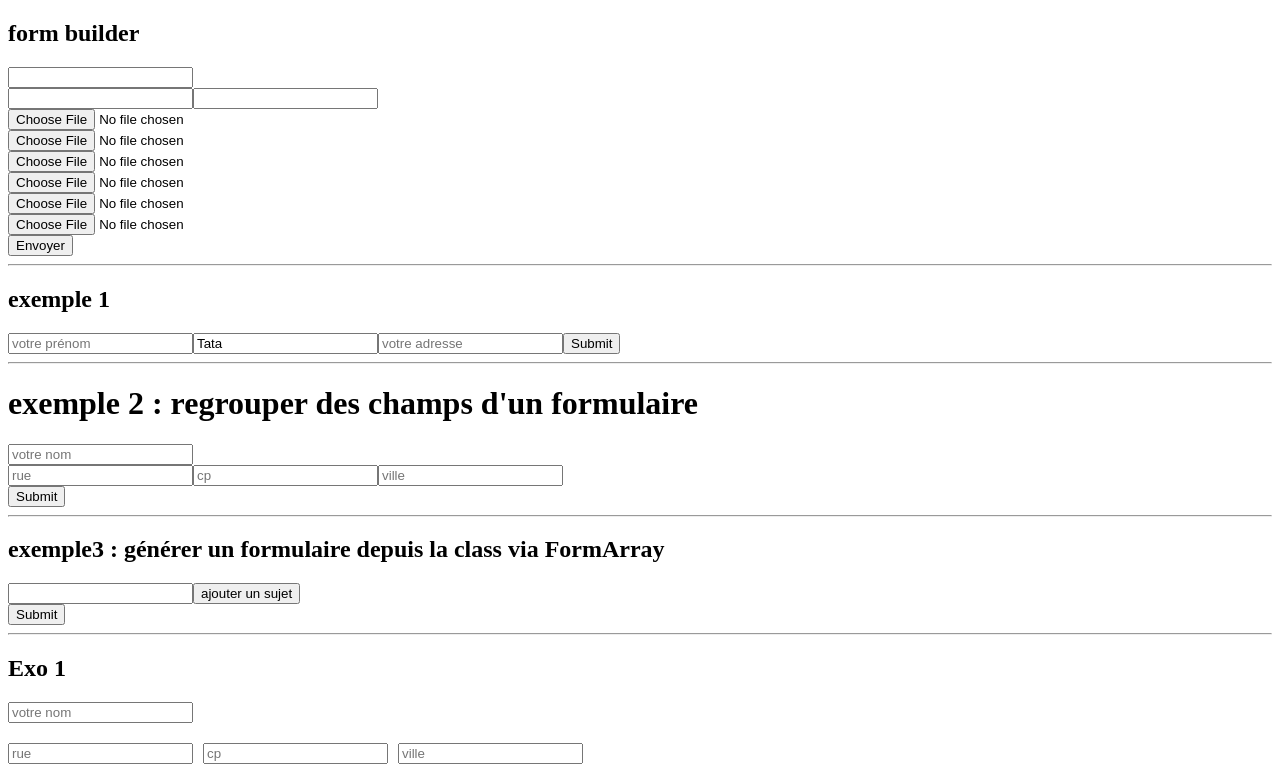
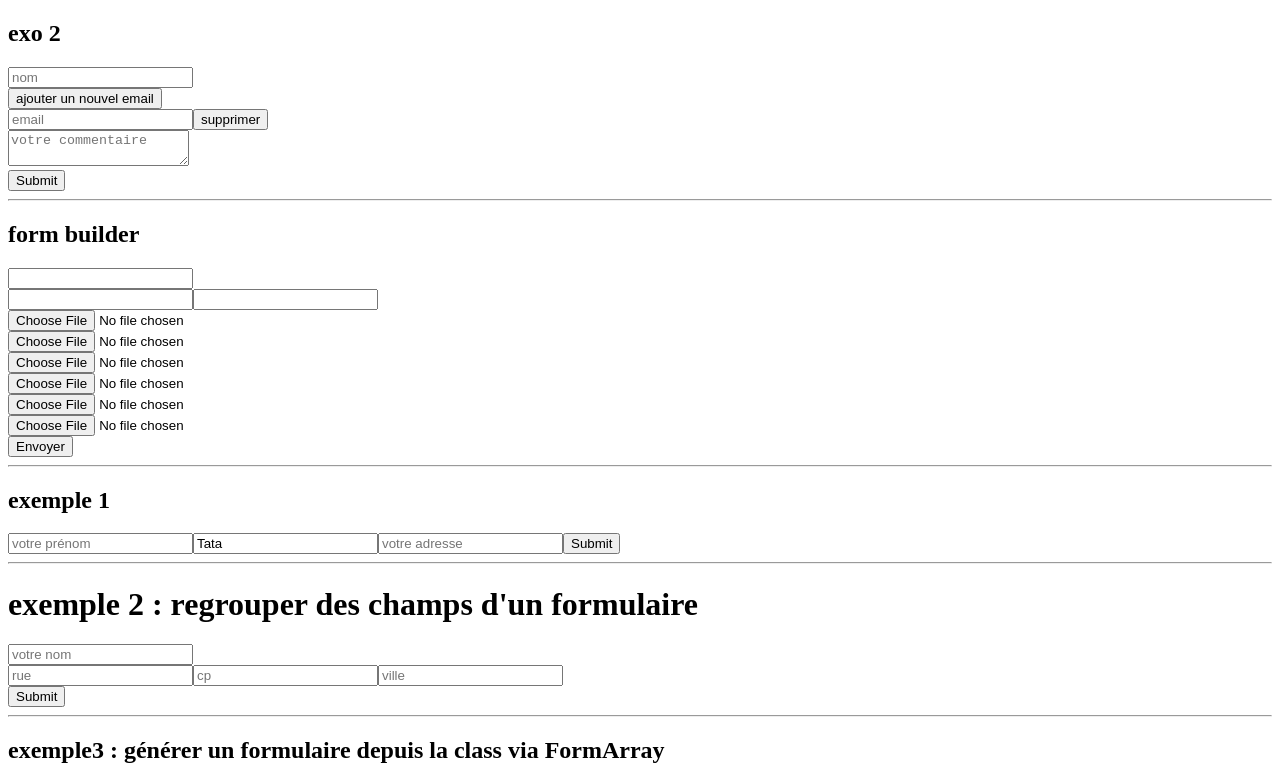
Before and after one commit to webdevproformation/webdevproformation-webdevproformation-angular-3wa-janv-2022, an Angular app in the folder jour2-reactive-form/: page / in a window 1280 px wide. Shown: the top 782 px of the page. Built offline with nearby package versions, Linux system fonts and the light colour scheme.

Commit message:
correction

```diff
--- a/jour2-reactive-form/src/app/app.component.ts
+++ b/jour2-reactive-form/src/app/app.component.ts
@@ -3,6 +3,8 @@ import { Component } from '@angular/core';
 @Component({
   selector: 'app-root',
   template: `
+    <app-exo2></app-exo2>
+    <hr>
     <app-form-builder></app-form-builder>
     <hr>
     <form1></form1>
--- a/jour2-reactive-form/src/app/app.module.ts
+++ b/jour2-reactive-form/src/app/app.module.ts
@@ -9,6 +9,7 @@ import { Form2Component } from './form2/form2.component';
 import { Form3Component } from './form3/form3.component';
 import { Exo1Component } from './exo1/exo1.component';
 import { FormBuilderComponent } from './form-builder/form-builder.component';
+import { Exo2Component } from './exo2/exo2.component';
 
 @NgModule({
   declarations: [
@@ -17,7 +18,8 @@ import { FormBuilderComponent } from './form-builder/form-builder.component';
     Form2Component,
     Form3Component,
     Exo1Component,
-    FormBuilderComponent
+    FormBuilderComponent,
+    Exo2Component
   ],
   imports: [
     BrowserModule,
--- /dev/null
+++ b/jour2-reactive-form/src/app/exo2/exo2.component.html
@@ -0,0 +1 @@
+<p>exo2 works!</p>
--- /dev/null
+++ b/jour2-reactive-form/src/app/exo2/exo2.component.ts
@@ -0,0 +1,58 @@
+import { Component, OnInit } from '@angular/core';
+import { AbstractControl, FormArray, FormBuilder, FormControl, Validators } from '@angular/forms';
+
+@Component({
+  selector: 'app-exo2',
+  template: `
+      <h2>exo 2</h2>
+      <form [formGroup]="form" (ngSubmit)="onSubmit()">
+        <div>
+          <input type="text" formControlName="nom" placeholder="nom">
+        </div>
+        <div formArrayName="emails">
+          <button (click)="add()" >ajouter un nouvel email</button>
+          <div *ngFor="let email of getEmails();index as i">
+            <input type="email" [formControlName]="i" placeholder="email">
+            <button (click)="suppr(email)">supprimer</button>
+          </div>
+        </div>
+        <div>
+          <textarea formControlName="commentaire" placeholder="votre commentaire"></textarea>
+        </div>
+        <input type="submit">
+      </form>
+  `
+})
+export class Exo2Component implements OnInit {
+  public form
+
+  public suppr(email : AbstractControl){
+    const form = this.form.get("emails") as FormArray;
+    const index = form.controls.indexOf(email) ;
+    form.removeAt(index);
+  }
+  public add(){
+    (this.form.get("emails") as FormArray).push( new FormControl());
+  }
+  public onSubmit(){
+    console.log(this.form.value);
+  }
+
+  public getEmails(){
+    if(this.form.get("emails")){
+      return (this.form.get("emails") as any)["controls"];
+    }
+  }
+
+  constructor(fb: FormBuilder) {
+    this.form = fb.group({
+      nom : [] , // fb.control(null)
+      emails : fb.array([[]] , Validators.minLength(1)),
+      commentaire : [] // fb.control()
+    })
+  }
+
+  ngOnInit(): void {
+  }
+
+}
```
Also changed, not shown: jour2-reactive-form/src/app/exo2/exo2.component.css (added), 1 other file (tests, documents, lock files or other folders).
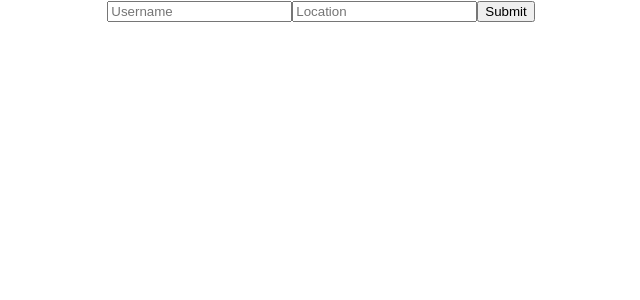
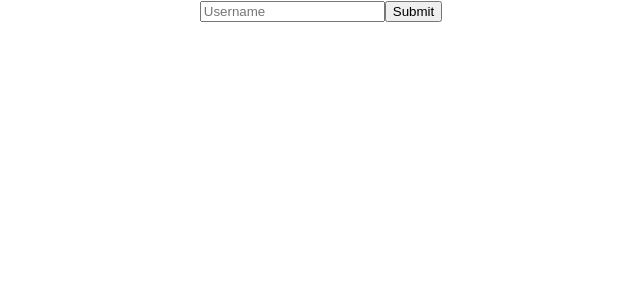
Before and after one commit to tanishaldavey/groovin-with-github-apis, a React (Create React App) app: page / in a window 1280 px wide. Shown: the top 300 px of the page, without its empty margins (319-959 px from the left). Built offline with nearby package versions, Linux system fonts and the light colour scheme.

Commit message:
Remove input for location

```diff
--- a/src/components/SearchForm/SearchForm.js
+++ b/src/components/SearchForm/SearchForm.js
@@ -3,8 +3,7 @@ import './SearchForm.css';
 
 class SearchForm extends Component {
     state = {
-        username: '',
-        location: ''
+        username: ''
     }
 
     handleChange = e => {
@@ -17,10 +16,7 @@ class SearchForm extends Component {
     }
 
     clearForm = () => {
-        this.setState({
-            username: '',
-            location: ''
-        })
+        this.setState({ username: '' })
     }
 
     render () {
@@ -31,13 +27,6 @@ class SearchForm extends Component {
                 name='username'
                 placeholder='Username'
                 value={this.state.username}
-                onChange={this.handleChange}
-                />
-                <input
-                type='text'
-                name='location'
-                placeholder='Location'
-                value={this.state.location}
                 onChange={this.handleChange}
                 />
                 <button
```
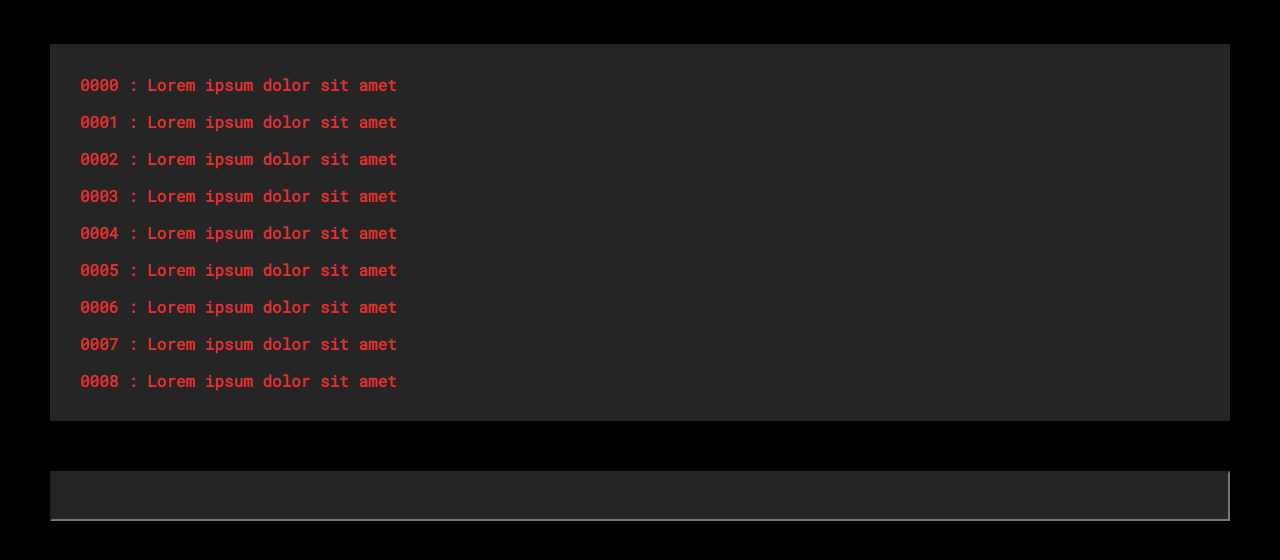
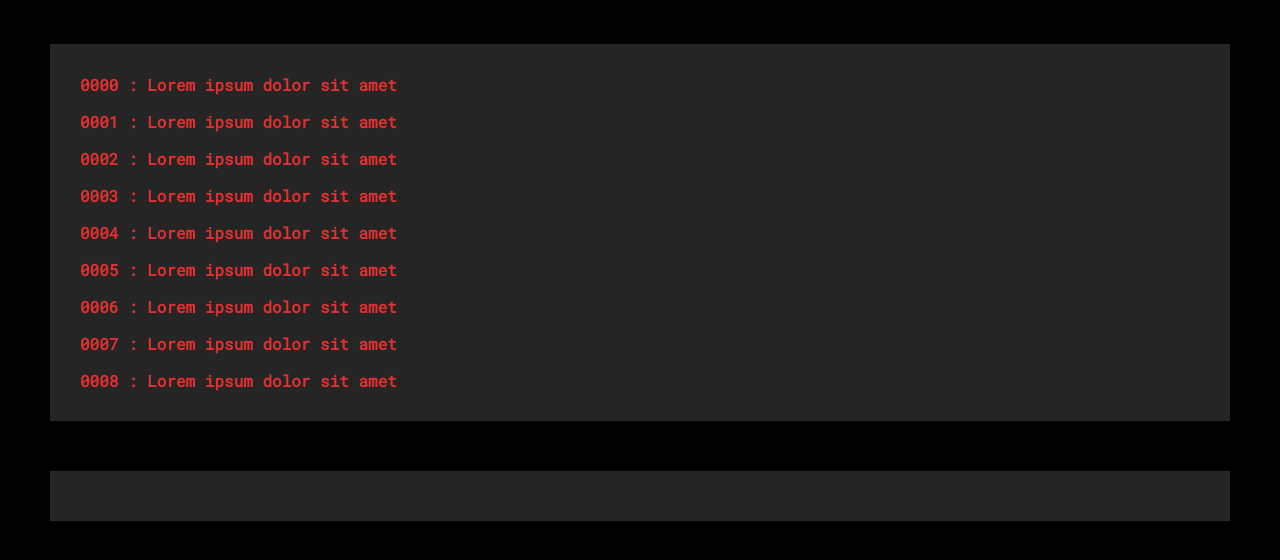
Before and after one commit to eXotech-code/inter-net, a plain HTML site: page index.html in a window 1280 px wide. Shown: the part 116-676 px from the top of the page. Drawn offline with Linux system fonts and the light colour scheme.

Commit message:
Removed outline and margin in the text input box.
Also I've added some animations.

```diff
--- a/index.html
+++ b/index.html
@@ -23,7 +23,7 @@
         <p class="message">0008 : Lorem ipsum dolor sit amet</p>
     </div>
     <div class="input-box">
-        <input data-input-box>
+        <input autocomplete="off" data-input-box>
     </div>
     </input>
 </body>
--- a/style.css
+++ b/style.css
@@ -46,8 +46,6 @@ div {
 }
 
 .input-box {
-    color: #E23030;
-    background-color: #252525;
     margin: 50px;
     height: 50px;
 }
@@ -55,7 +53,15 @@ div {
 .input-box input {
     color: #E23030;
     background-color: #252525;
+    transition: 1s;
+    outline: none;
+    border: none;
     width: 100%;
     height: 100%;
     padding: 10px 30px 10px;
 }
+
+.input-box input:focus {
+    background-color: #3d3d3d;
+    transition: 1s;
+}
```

────

Please go through the data above and copy each line containing the word "angular".

Exercise response:
Before and after one commit to webdevproformation/webdevproformation-webdevproformation-angular-3wa-janv-2022, an Angular app in the folder jour2-reactive-form/: page / in a window 1280 px wide. Shown: the top 782 px of the page. Built offline with nearby package versions, Linux system fonts and the light colour scheme.
@@ -3,6 +3,8 @@ import { Component } from '@angular/core';
+import { Component, OnInit } from '@angular/core';
+import { AbstractControl, FormArray, FormBuilder, FormControl, Validators } from '@angular/forms';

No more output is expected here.